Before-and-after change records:
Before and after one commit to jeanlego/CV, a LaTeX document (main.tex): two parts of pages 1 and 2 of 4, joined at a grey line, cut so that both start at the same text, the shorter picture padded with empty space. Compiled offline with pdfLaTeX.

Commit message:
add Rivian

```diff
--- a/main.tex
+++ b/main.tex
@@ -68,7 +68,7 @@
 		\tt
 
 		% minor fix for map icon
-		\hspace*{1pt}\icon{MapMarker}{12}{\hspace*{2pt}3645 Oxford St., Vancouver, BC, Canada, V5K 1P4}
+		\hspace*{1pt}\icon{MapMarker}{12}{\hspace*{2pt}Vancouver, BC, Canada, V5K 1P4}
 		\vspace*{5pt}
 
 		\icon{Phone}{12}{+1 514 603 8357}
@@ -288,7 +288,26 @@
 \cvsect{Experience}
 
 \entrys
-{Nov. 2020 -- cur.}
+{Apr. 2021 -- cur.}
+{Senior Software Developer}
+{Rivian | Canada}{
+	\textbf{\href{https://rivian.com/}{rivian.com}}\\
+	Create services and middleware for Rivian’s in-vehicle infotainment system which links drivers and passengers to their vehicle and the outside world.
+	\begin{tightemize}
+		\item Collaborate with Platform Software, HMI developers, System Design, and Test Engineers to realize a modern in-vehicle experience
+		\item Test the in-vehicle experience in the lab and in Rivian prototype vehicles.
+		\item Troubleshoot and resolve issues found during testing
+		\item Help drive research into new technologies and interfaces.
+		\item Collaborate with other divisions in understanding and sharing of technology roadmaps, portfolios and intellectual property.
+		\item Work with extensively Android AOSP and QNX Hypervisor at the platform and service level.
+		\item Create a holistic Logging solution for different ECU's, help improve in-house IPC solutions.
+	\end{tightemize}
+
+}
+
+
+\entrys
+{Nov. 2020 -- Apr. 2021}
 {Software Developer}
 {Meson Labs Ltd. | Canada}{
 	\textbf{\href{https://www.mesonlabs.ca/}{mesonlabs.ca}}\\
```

WORK INSTRUCTIONS: Each entry is to be output exactly as it was written.

EXERCISE OUTPUT:
Before and after one commit to jeanlego/CV, a LaTeX document (main.tex): two parts of pages 1 and 2 of 4, joined at a grey line, cut so that both start at the same text, the shorter picture padded with empty space. Compiled offline with pdfLaTeX.

Commit message:
add Rivian

```diff
--- a/main.tex
+++ b/main.tex
@@ -68,7 +68,7 @@
 		\tt
 
 		% minor fix for map icon
-		\hspace*{1pt}\icon{MapMarker}{12}{\hspace*{2pt}3645 Oxford St., Vancouver, BC, Canada, V5K 1P4}
+		\hspace*{1pt}\icon{MapMarker}{12}{\hspace*{2pt}Vancouver, BC, Canada, V5K 1P4}
 		\vspace*{5pt}
 
 		\icon{Phone}{12}{+1 514 603 8357}
@@ -288,7 +288,26 @@
 \cvsect{Experience}
 
 \entrys
-{Nov. 2020 -- cur.}
+{Apr. 2021 -- cur.}
+{Senior Software Developer}
+{Rivian | Canada}{
+	\textbf{\href{https://rivian.com/}{rivian.com}}\\
+	Create services and middleware for Rivian’s in-vehicle infotainment system which links drivers and passengers to their vehicle and the outside world.
+	\begin{tightemize}
+		\item Collaborate with Platform Software, HMI developers, System Design, and Test Engineers to realize a modern in-vehicle experience
+		\item Test the in-vehicle experience in the lab and in Rivian prototype vehicles.
+		\item Troubleshoot and resolve issues found during testing
+		\item Help drive research into new technologies and interfaces.
+		\item Collaborate with other divisions in understanding and sharing of technology roadmaps, portfolios and intellectual property.
+		\item Work with extensively Android AOSP and QNX Hypervisor at the platform and service level.
+		\item Create a holistic Logging solution for different ECU's, help improve in-house IPC solutions.
+	\end{tightemize}
+
+}
+
+
+\entrys
+{Nov. 2020 -- Apr. 2021}
 {Software Developer}
 {Meson Labs Ltd. | Canada}{
 	\textbf{\href{https://www.mesonlabs.ca/}{mesonlabs.ca}}\\
```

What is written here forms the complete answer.